Until the WHO plan is finalized, the TGA says that it will use new trade names alongside the same biologic name as the reference product. For instance, a biosimilar to the reference product Neupogen filgrastim would be named 'tradename' filgrastim. The TGA has been approving biosimilars since 2010.
The shift to follow the WHO comes as last summer the WHO released a new biologic qualifier (BQ) plan that would mean biosimilar names remain unique from their reference products.
Approved by the WHO’s INN (International Nonproprietary Name) Expert Group, the BQ system would use of an alphabetic code assigned at random to a biological active substance manufactured at a specified site. The BQ code, which will consist of four random letters, would not be part of the INN, which would still be selected under the same procedure.
Adoption of the BQ scheme, which is supported by US industry group BIO and USP, would be funded by a single fee from each applicant, and involvement would be decided by an individual country’s regulatory authorities. The system would be used to complement an INN for a biological substance by uniquely identifying directly or indirectly the manufacturer and manufacturing site of the active substance in a biological product.
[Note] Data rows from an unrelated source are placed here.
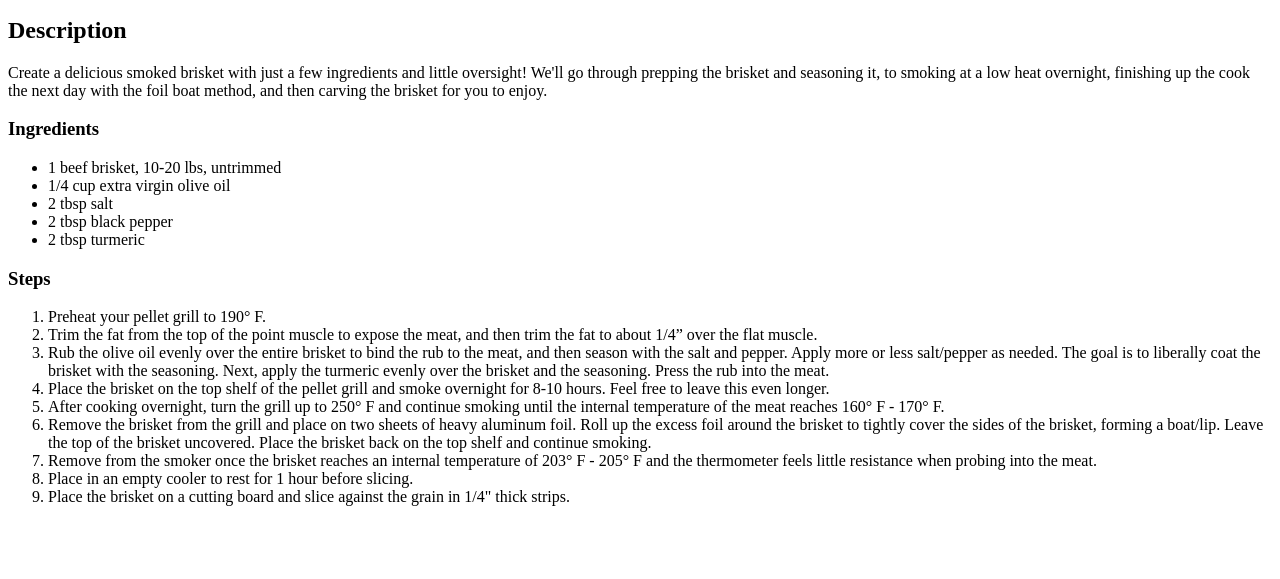
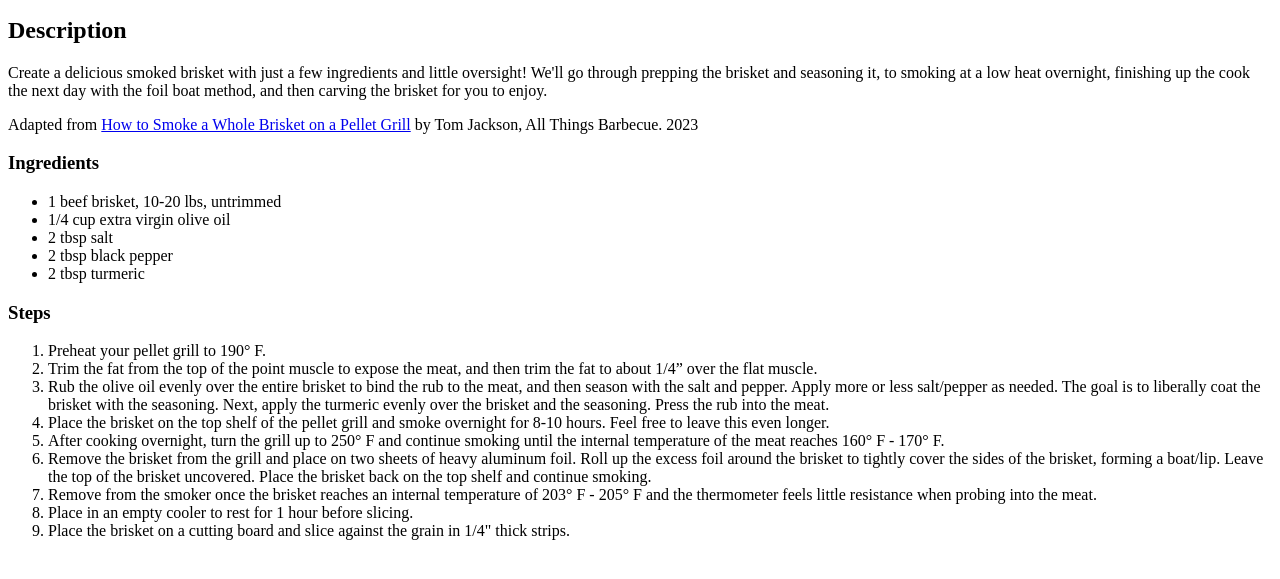
Before and after one commit to wnobles/odin-recipes, a plain HTML site: page recipes/brisket.html in a window 1280 px wide. Shown: the part 199-778 px from the top of the page. Drawn offline with Linux system fonts and the light colour scheme.

Commit message:
Add citation for recipe

```diff
--- a/recipes/brisket.html
+++ b/recipes/brisket.html
@@ -13,6 +13,7 @@
     <img src="brisket.jpeg" alt="a smoked brisket, finished and sliced" height="310" width="310">
     <h2>Description</h2>
     <p>Create a delicious smoked brisket with just a few ingredients and little oversight! We'll go through prepping the brisket and seasoning it, to smoking at a low heat overnight, finishing up the cook the next day with the foil boat method, and then carving the brisket for you to enjoy.</p>
+    <p>Adapted from <cite></cite><a href="https://www.atbbq.com/blogs/recipes/how-to-smoke-a-whole-brisket-on-a-pellet-grill">How to Smoke a Whole Brisket on a Pellet Grill</a></cite> by Tom Jackson, All Things Barbecue. 2023</p>
     <h3>Ingredients</h3>
     <ul>
         <li>1 beef brisket, 10-20 lbs, untrimmed</li>
```
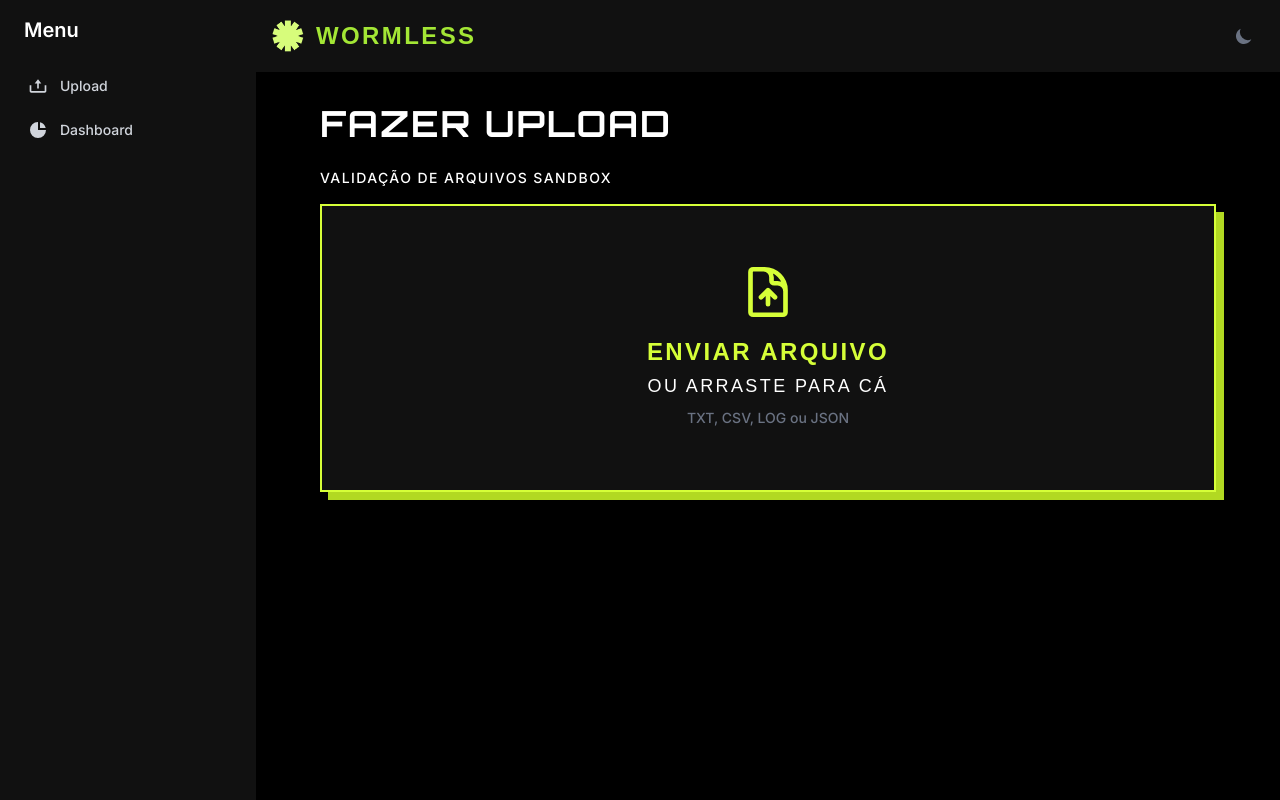
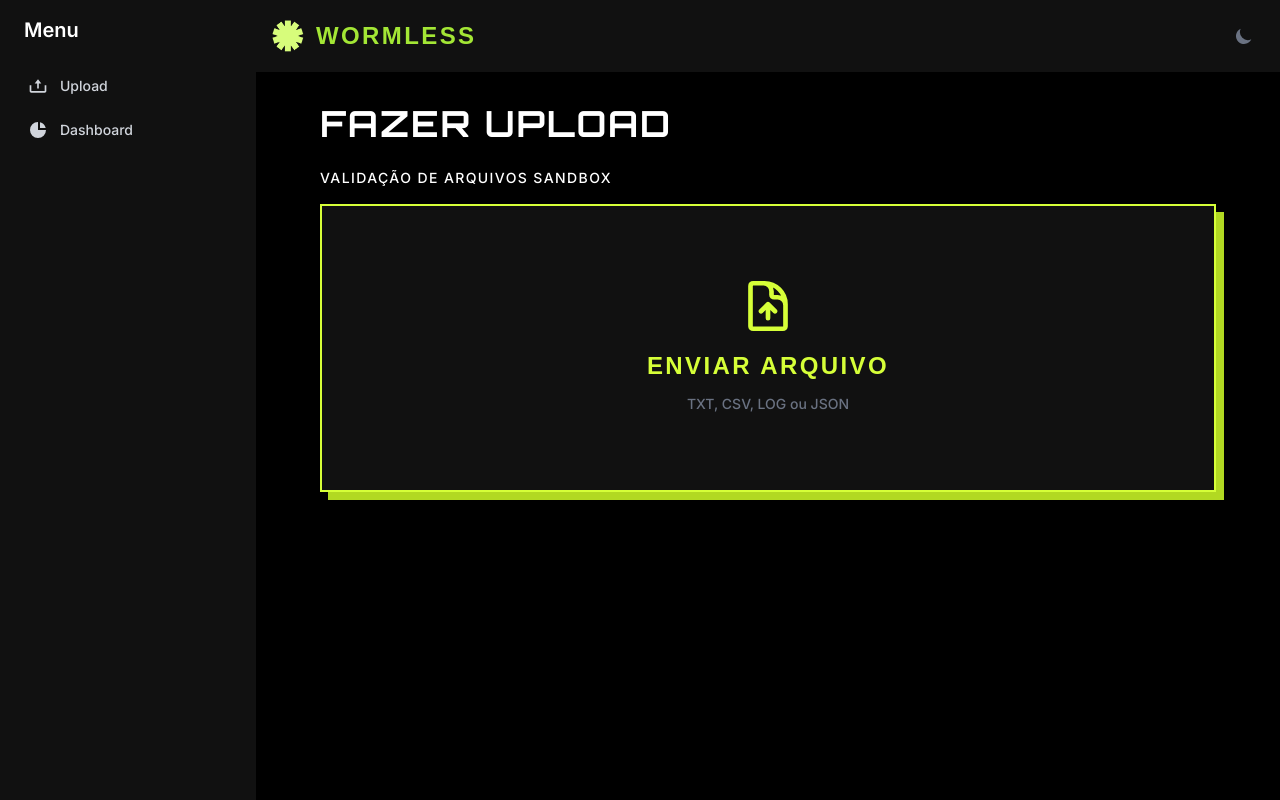
Before and after one commit to wormless-framework/wormless-front, a React (Vite) app: page /upload in a window 1280 px wide. Built offline with nearby package versions, Linux system fonts and the light colour scheme.

Commit message:
feat: removendo sutitulo da area de upload

```diff
--- a/src/pages/UploadPage.tsx
+++ b/src/pages/UploadPage.tsx
@@ -20,7 +20,7 @@ export function UploadPage() {
       <Dropzone
         id="sandbox-text-upload"
         title="Enviar Arquivo"
-        subtitle="ou arraste para cá"
+        subtitle=""
         hint="TXT, CSV, LOG ou JSON"
         accept=".txt,.csv,.log,.json,text/plain"
         icon={<DataFileIcon />}
```
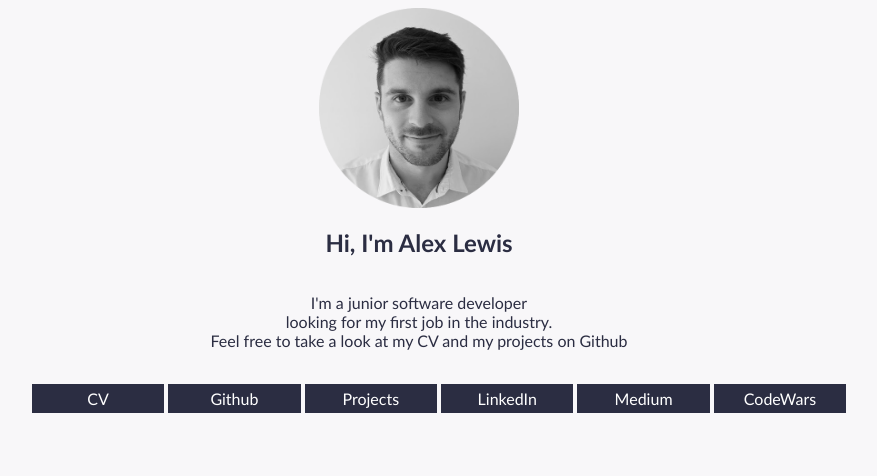
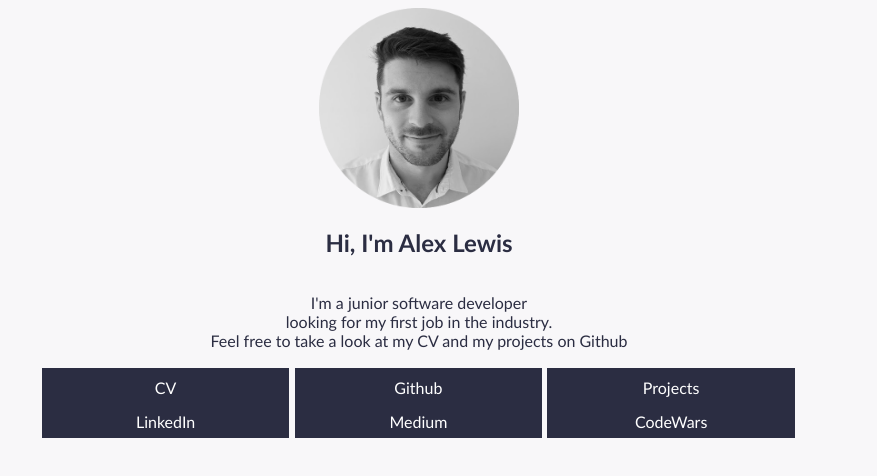
Before and after one commit to AlexLewis10/portfolio, a React (Create React App) app: page / in a window 1280 px wide. Shown: the top 476 px of the page, without its empty margins (221-1098 px from the left). Built offline with nearby package versions, Linux system fonts and the light colour scheme.

Commit message:
Add grid to nav style

```diff
--- a/src/app.css
+++ b/src/app.css
@@ -18,9 +18,10 @@ img {
 }
 
 .links {
-  width: 10%;
+  width: 90%;
+  height: 90%;
   margin: 2px;
-  padding: 5px;
+  padding: 10px;
   background-color: #2B2D42;
   text-decoration: none;
   color: white;
@@ -31,11 +32,12 @@ img {
   background-color: #92DCE5;
 }
 
-ul {
-  display: flex;
+#mainNav {
+  display: grid;
+  grid-template-columns: 20% 20% 20%;
+  grid-template-rows: 40% 20% 20%;
   justify-content: center;
   flex-direction: row;
-  list-style-type: none;
 }
 
 .home {
--- a/src/components/nav.js
+++ b/src/components/nav.js
@@ -3,15 +3,13 @@ import { Link } from 'react-router-dom'
 
 function Nav () {
   return (
-    <nav>
-    <ul>
+    <nav id='mainNav'>
       <a className='links' href='https://github.com/AlexLewis10/CV/raw/master/AlexLewisCV.pdf' download>CV</a>
       <a className='links' href='https://github.com/AlexLewis10/CV'>Github</a>
       <Link className='links' to='/projects'>Projects</Link>
       <a className='links' href='https://www.linkedin.com/in/alex-lewis-022761a8/'>LinkedIn</a>
       <a className='links' href='https://medium.com/@alexlewis374'>Medium</a>
       <a className='links' href='https://www.codewars.com/users/ALJALE'>CodeWars</a>
-    </ul>
     </nav>
   )
 }
```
Originally in July 2013 the TGA published guidance on biosimilar naming based upon the combination of a WHO INN-issued biosimilar identifier with the Australian biological name (ABN). The TGA’s call for a distinctive nonproprietary identifier to be given to each biosimilar aligned the country with Japan, but created a situation in which the same biosimilar could potentially have different names in different markets, which could further add to the confusion around biosimilars.
But when in July 2014 the WHO published its new draft policy, which superseded the previous INN position on which the TGA policy was based, the TGA says it will now undertake a review of its policy.
As far as where industry stands, AbbVie, Genentech and Amgen are calling for new non-proprietary names for biosimilars in the US, while industry group GPhA and Novartis believe biologics and biosimilars should have the same INNs, like in Europe.
A GPhA spokesman told BioPharma-Reporter.com the group’s position has not changed since the WHO’s draft policy was released.
An Amgen spokeswoman, meanwhile, told us the company supports “distinguishable naming conventions for all biologics [that] will help strengthen the accuracy of tracing via post-marketing safety monitoring systems.”
And as far as the WHO, the spokeswoman added: “Amgen supports the overall direction the World Health Organization (WHO) is taking with regard to their proposed international non-proprietary naming (INN) policy for biologic medicines.”